» PROBLEM DETAILS: Whenever a line in the data holds the string "finished", copy that line.

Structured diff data
+ + +

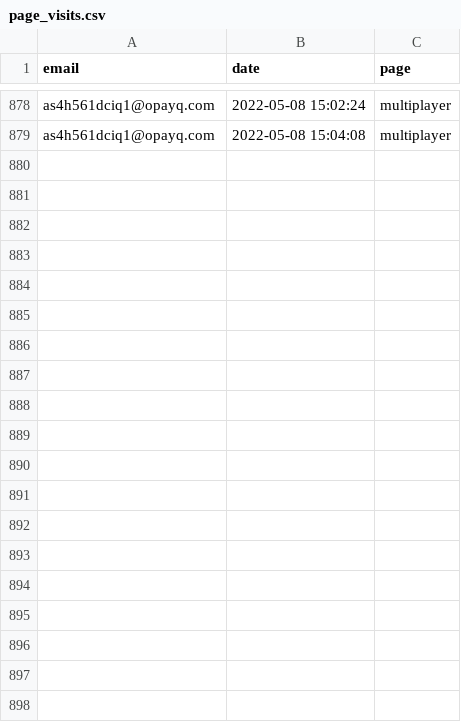
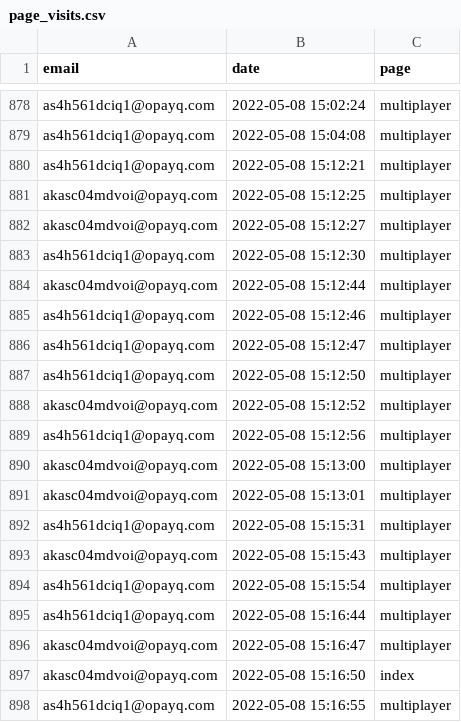
Before and after one commit to opixelum/KeyRace, a CSV file: logs/page_visits.csv, drawn as a sheet; only a part is shown, gaps mark what is left out; the diff covers the shown part only; the diff names each change by its address in the sheet, - before the commit and + after, or states it on an @@ line.

```diff
--- a/logs/page_visits.csv
+++ b/logs/page_visits.csv
+row 880: as4h561dciq1@opayq.com | 2022-05-08 15:12:21 | multiplayer
+row 881: akasc04mdvoi@opayq.com | 2022-05-08 15:12:25 | multiplayer
+row 882: akasc04mdvoi@opayq.com | 2022-05-08 15:12:27 | multiplayer
+row 883: as4h561dciq1@opayq.com | 2022-05-08 15:12:30 | multiplayer
+row 884: akasc04mdvoi@opayq.com | 2022-05-08 15:12:44 | multiplayer
+row 885: as4h561dciq1@opayq.com | 2022-05-08 15:12:46 | multiplayer
+row 886: as4h561dciq1@opayq.com | 2022-05-08 15:12:47 | multiplayer
+row 887: as4h561dciq1@opayq.com | 2022-05-08 15:12:50 | multiplayer
+row 888: akasc04mdvoi@opayq.com | 2022-05-08 15:12:52 | multiplayer
+row 889: as4h561dciq1@opayq.com | 2022-05-08 15:12:56 | multiplayer
+row 890: akasc04mdvoi@opayq.com | 2022-05-08 15:13:00 | multiplayer
+row 891: akasc04mdvoi@opayq.com | 2022-05-08 15:13:01 | multiplayer
+row 892: as4h561dciq1@opayq.com | 2022-05-08 15:15:31 | multiplayer
+row 893: akasc04mdvoi@opayq.com | 2022-05-08 15:15:43 | multiplayer
+row 894: as4h561dciq1@opayq.com | 2022-05-08 15:15:54 | multiplayer
+row 895: as4h561dciq1@opayq.com | 2022-05-08 15:16:44 | multiplayer
+row 896: akasc04mdvoi@opayq.com | 2022-05-08 15:16:47 | multiplayer
+row 897: akasc04mdvoi@opayq.com | 2022-05-08 15:16:50 | index
+row 898: as4h561dciq1@opayq.com | 2022-05-08 15:16:55 | multiplayer
```
Also changed, not shown: 19 added rows elsewhere in this file, 2 other files.
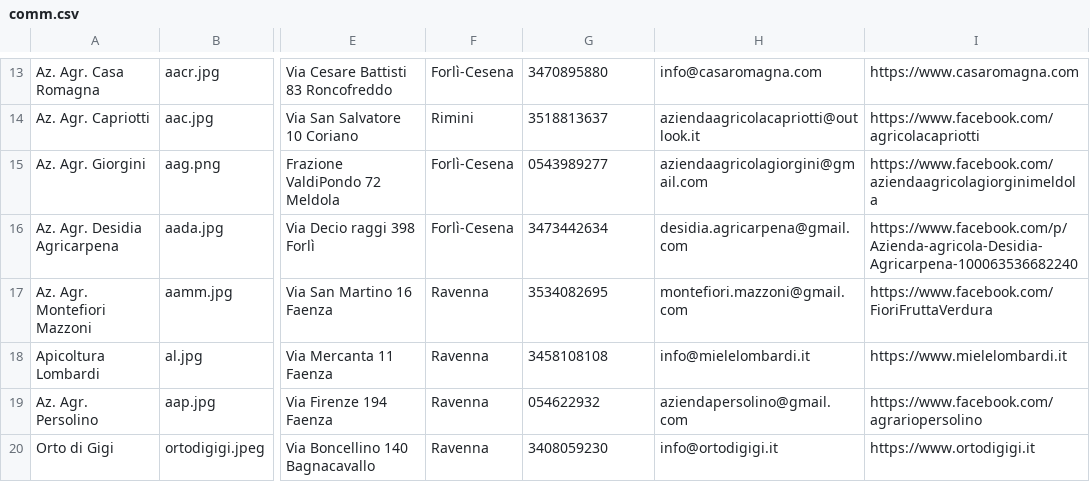
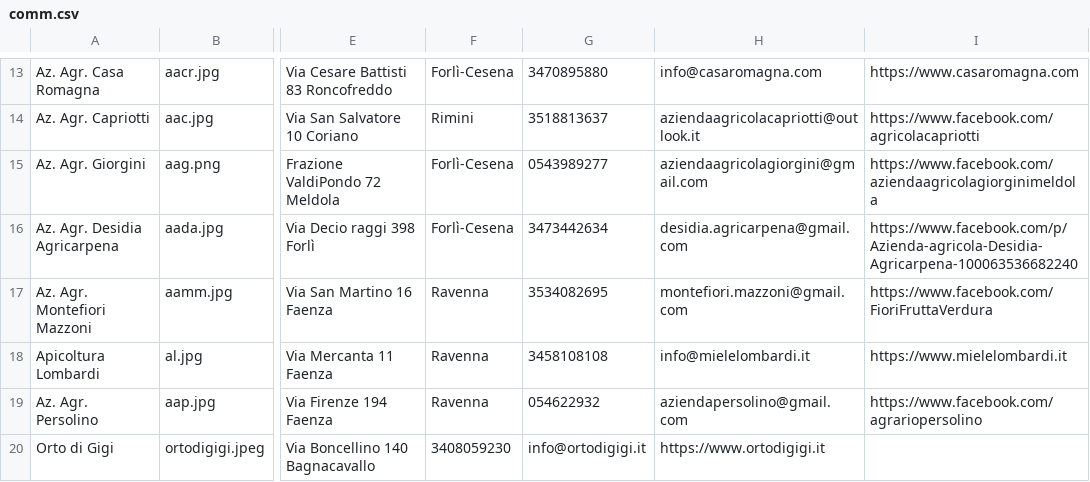
Before and after one commit to Rebus88/agromagna, a CSV file: comm.csv, drawn as a sheet; only a part is shown, gaps mark what is left out; the diff names each change by its address in the sheet, - before the commit and + after, or states it on an @@ line.

Commit message:
Update comm.csv

```diff
--- a/comm.csv
+++ b/comm.csv
-F20: Ravenna
+F20: 3408059230
-G20: 3408059230
+G20: info@ortodigigi.it
-H20: info@ortodigigi.it
+H20: https://www.ortodigigi.it
-I20: https://www.ortodigigi.it
+I20: (empty)
```
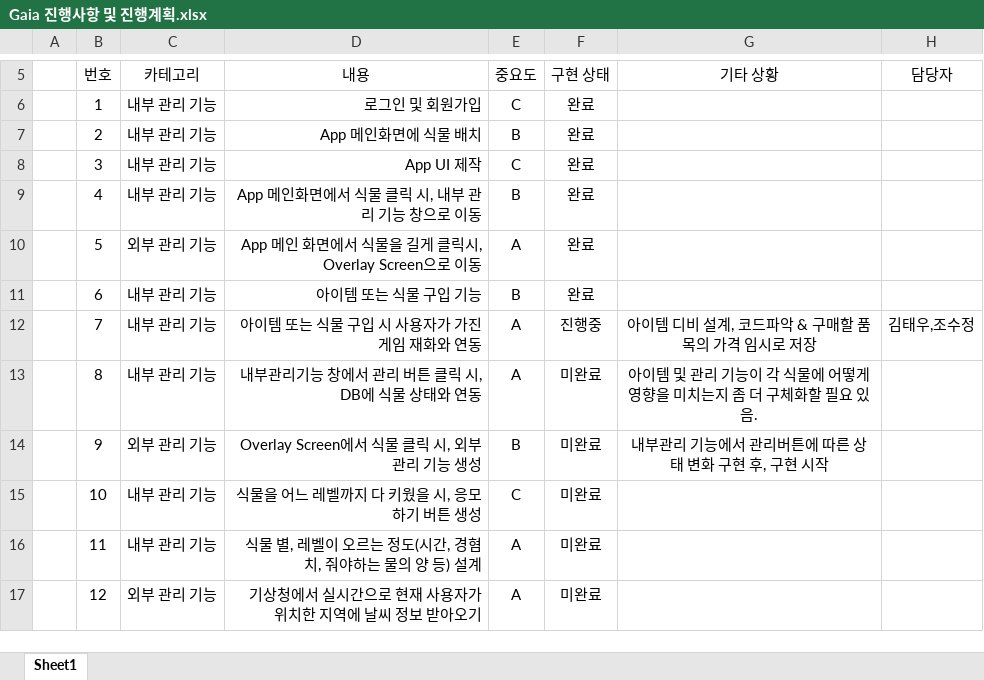
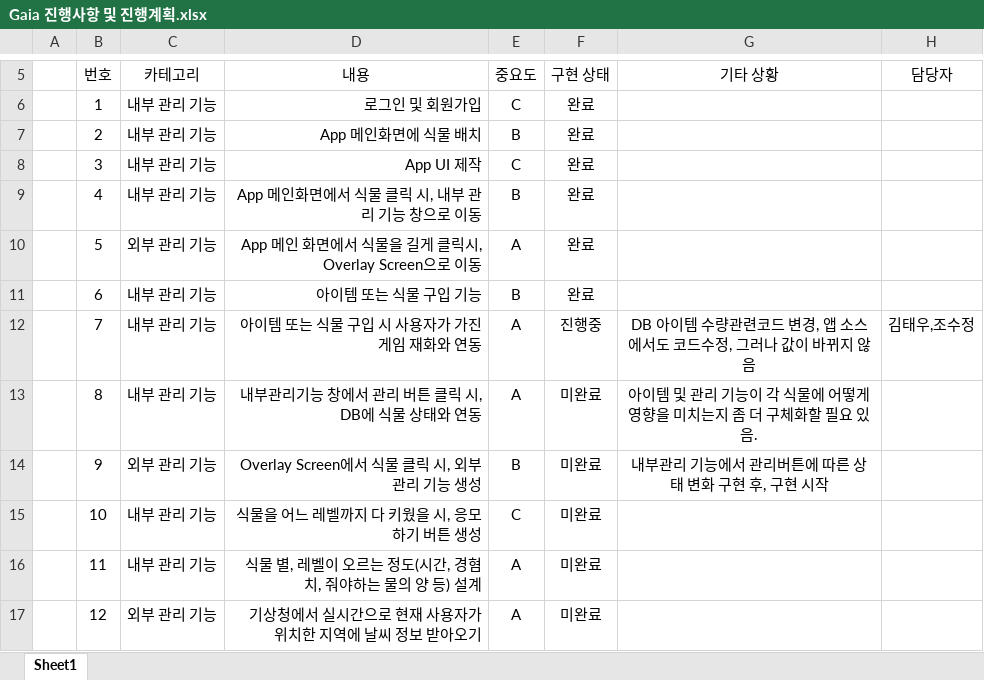
Before and after one commit to Mintsushi/Gaia-Project, an Excel workbook: 문서/Gaia 진행사항 및 진행계획.xlsx, sheet Sheet1, drawn as a sheet; only a part is shown, gaps mark what is left out; values as stored, in another font and other column widths than the file's, no borders; the diff names each change by its address in the sheet, - before the commit and + after, or states it on an @@ line.

```diff
--- a/문서/Gaia 진행사항 및 진행계획.xlsx (sheet Sheet1)
+++ b/문서/Gaia 진행사항 및 진행계획.xlsx (sheet Sheet1)
-G12 (기타 상황): 아이템 디비 설계, 코드파악 & 구매할 품목의 가격 임시로 저장
+G12 (기타 상황): DB 아이템 수량관련코드 변경, 앱 소스에서도 코드수정, 그러나 값이 바뀌지 않음
```
Also changed, not shown: 34 other files.
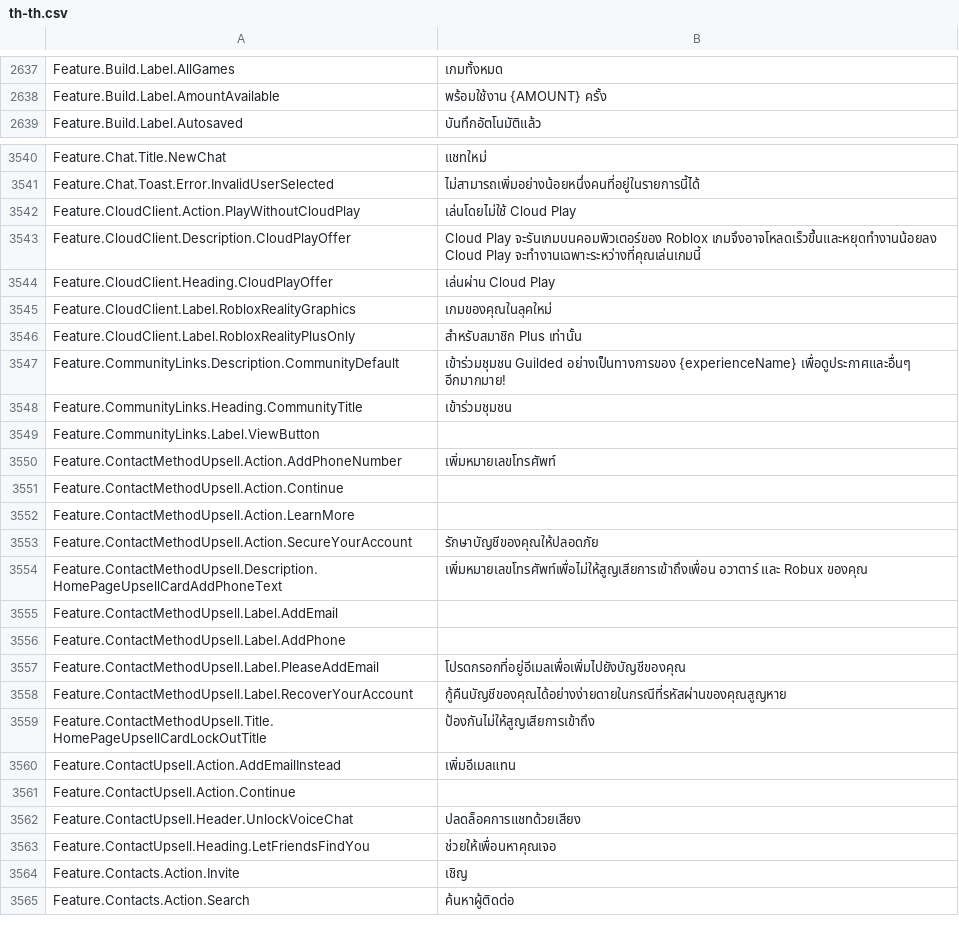
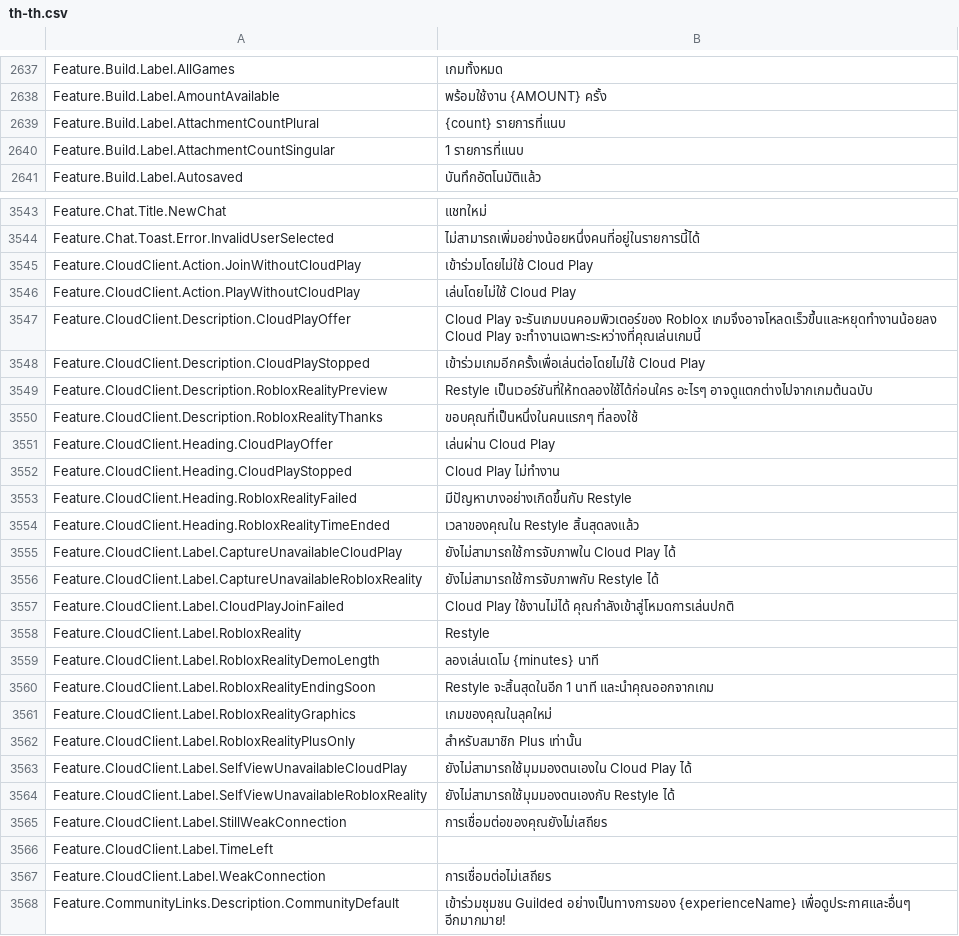
Before and after one commit to EliCauvert/Roblox-Datamining, a CSV file: UniversalApp/Locales/Common/th-th.csv, drawn as a sheet; only a part is shown, gaps mark what is left out; the shorter side is filled out with more unchanged rows; the diff covers the shown part only.

```diff
--- a/UniversalApp/Locales/Common/th-th.csv
+++ b/UniversalApp/Locales/Common/th-th.csv
@@ -2663,2 +2663,4 @@ Feature.Build.Label.AllGames,เกมทั้งหมด
 Feature.Build.Label.AmountAvailable,พร้อมใช้งาน {AMOUNT} ครั้ง
+Feature.Build.Label.AttachmentCountPlural,{count} รายการที่แนบ
+Feature.Build.Label.AttachmentCountSingular,1 รายการที่แนบ
 Feature.Build.Label.Autosaved,บันทึกอัตโนมัติแล้ว
@@ -3573,7 +3576,25 @@ Feature.Chat.Title.NewChat,แชทใหม่
 Feature.Chat.Toast.Error.InvalidUserSelected,ไม่สามารถเพิ่มอย่างน้อยหนึ่งคนที่อยู่ในรายการนี้ได้
+Feature.CloudClient.Action.JoinWithoutCloudPlay,เข้าร่วมโดยไม่ใช้ Cloud Play
 Feature.CloudClient.Action.PlayWithoutCloudPlay,เล่นโดยไม่ใช้ Cloud Play
 Feature.CloudClient.Description.CloudPlayOffer,Cloud Play จะรันเกมบนคอมพิวเตอร์ของ Roblox เกมจึงอาจโหลดเร็วขึ้นและหยุดทำงานน้อยลง Cloud Play จะทำงานเฉพาะระหว่างที่คุณเล่นเกมนี้
+Feature.CloudClient.Description.CloudPlayStopped,เข้าร่วมเกมอีกครั้งเพื่อเล่นต่อโดยไม่ใช้ Cloud Play
+Feature.CloudClient.Description.RobloxRealityPreview,Restyle เป็นเวอร์ชันที่ให้ทดลองใช้ได้ก่อนใคร อะไรๆ อาจดูแตกต่างไปจากเกมต้นฉบับ
+Feature.CloudClient.Description.RobloxRealityThanks,ขอบคุณที่เป็นหนึ่งในคนแรกๆ ที่ลองใช้
 Feature.CloudClient.Heading.CloudPlayOffer,เล่นผ่าน Cloud Play
+Feature.CloudClient.Heading.CloudPlayStopped,Cloud Play ไม่ทำงาน
+Feature.CloudClient.Heading.RobloxRealityFailed,มีปัญหาบางอย่างเกิดขึ้นกับ Restyle
+Feature.CloudClient.Heading.RobloxRealityTimeEnded,เวลาของคุณใน Restyle สิ้นสุดลงแล้ว
+Feature.CloudClient.Label.CaptureUnavailableCloudPlay,ยังไม่สามารถใช้การจับภาพใน Cloud Play ได้
+Feature.CloudClient.Label.CaptureUnavailableRobloxReality,ยังไม่สามารถใช้การจับภาพกับ Restyle ได้
+Feature.CloudClient.Label.CloudPlayJoinFailed,Cloud Play ใช้งานไม่ได้ คุณกำลังเข้าสู่โหมดการเล่นปกติ
+Feature.CloudClient.Label.RobloxReality,Restyle
+Feature.CloudClient.Label.RobloxRealityDemoLength,ลองเล่นเดโม {minutes} นาที
+Feature.CloudClient.Label.RobloxRealityEndingSoon,Restyle จะสิ้นสุดในอีก 1 นาที และนำคุณออกจากเกม
 Feature.CloudClient.Label.RobloxRealityGraphics,เกมของคุณในลุคใหม่
 Feature.CloudClient.Label.RobloxRealityPlusOnly,สำหรับสมาชิก Plus เท่านั้น
+Feature.CloudClient.Label.SelfViewUnavailableCloudPlay,ยังไม่สามารถใช้มุมมองตนเองใน Cloud Play ได้
+Feature.CloudClient.Label.SelfViewUnavailableRobloxReality,ยังไม่สามารถใช้มุมมองตนเองกับ Restyle ได้
+Feature.CloudClient.Label.StillWeakConnection,การเชื่อมต่อของคุณยังไม่เสถียร
+Feature.CloudClient.Label.TimeLeft,
+Feature.CloudClient.Label.WeakConnection,การเชื่อมต่อไม่เสถียร
 Feature.CommunityLinks.Description.CommunityDefault,เข้าร่วมชุมชน Guilded อย่างเป็นทางการของ {experienceName} เพื่อดูประกาศและอื่นๆ อีกมากมาย!
```
Also changed, not shown: 3 added rows elsewhere in this file, UniversalApp/Locales/Common/ar-001.csv, UniversalApp/Locales/Common/hi-in.csv, 31 other files.
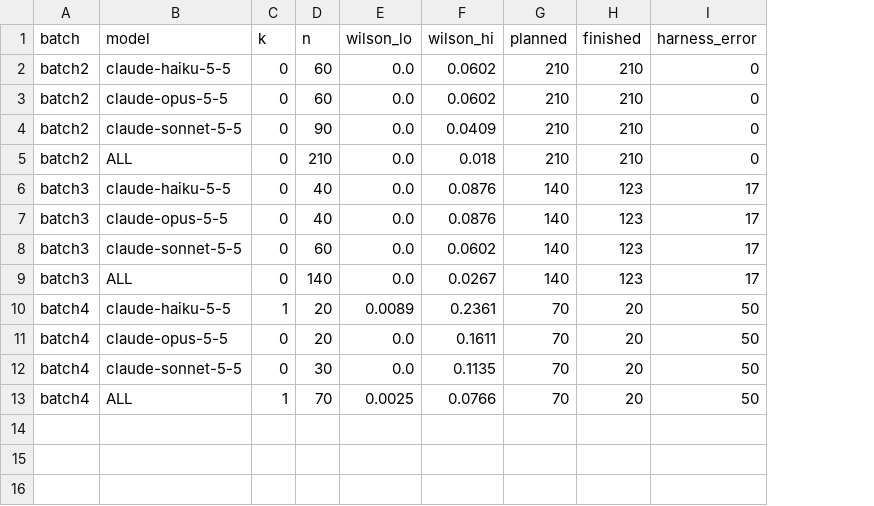
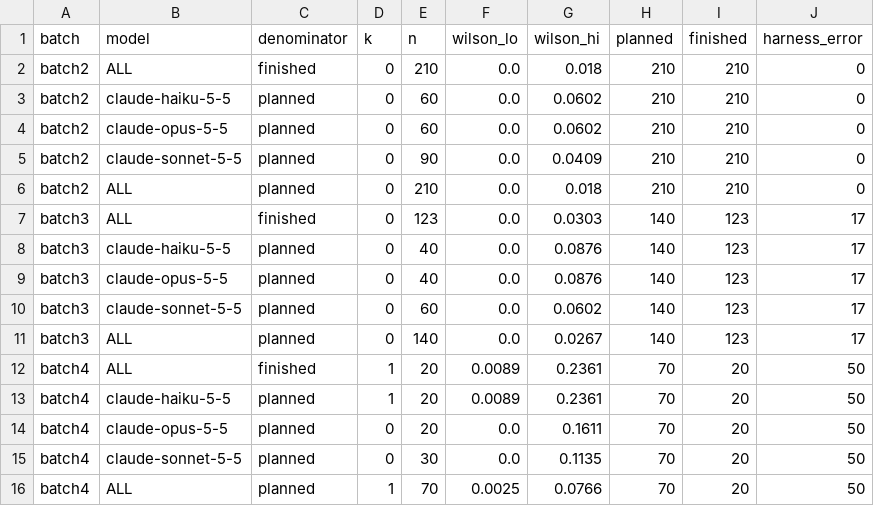
Before and after one commit to Tharun2075/agent-control-plane-evidence, a CSV file: repeats/batch5/e5-intervals.csv, drawn as a sheet; addresses are those after the commit; the diff names each change by its address in the sheet, - before the commit and + after, or states it on an @@ line.

Commit message:
batch5 E5: headline Wilson interval is k/finished (batch3 0/123 [0, .0303], batch4 1/20 [.0089, .2361]); k/planned secondary (judge A J3)

```diff
--- a/repeats/batch5/e5-intervals.csv
+++ b/repeats/batch5/e5-intervals.csv
+column C (denominator), rows 3-6: all planned; rows 8-11: all planned; rows 13-16: all planned
+row 2: batch2 | ALL | finished | 0 | 210 | 0.0 | 0.018 | 210 | 210 | 0
+row 7: batch3 | ALL | finished | 0 | 123 | 0.0 | 0.0303 | 140 | 123 | 17
+row 12: batch4 | ALL | finished | 1 | 20 | 0.0089 | 0.2361 | 70 | 20 | 50
```
Also changed, not shown: 4 other files.
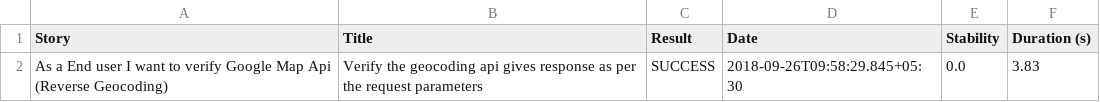
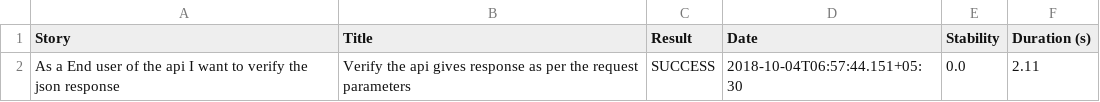
Before and after one commit to gurpreetbamrah/apiautomation_serenitybdd, a CSV file: target/site/serenity/efa777031bd50d479127a8e52290b108905b9b03e3092b335e44a60138328864.csv, drawn as a sheet.

```diff
--- a/target/site/serenity/efa777031bd50d479127a8e52290b108905b9b03e3092b335e44a60138328864.csv
+++ b/target/site/serenity/efa777031bd50d479127a8e52290b108905b9b03e3092b335e44a60138328864.csv
@@ -1,2 +1,2 @@
 "Story","Title","Result","Date","Stability","Duration (s)"
-"As a End user I want to verify Google Map Api (Reverse Geocoding)","Verify the geocoding api gives response as per the request parameters","SUCCESS","2018-09-26T09:58:29.845+05:30","0.0","3.83"
+"As a End user of the api I want to verify the json response","Verify the api gives response as per the request parameters","SUCCESS","2018-10-04T06:57:44.151+05:30","0.0","2.11"
```
Also changed, not shown: target/site/serenity/results.csv, 40 other files.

+ + +

» OUTPUT FOR THIS TASK:
batch5 E5: headline Wilson interval is k/finished (batch3 0/123 [0, .0303], batch4 1/20 [.0089, .2361]); k/planned secondary (judge A J3)
+row 2: batch2 | ALL | finished | 0 | 210 | 0.0 | 0.018 | 210 | 210 | 0
+row 7: batch3 | ALL | finished | 0 | 123 | 0.0 | 0.0303 | 140 | 123 | 17
+row 12: batch4 | ALL | finished | 1 | 20 | 0.0089 | 0.2361 | 70 | 20 | 50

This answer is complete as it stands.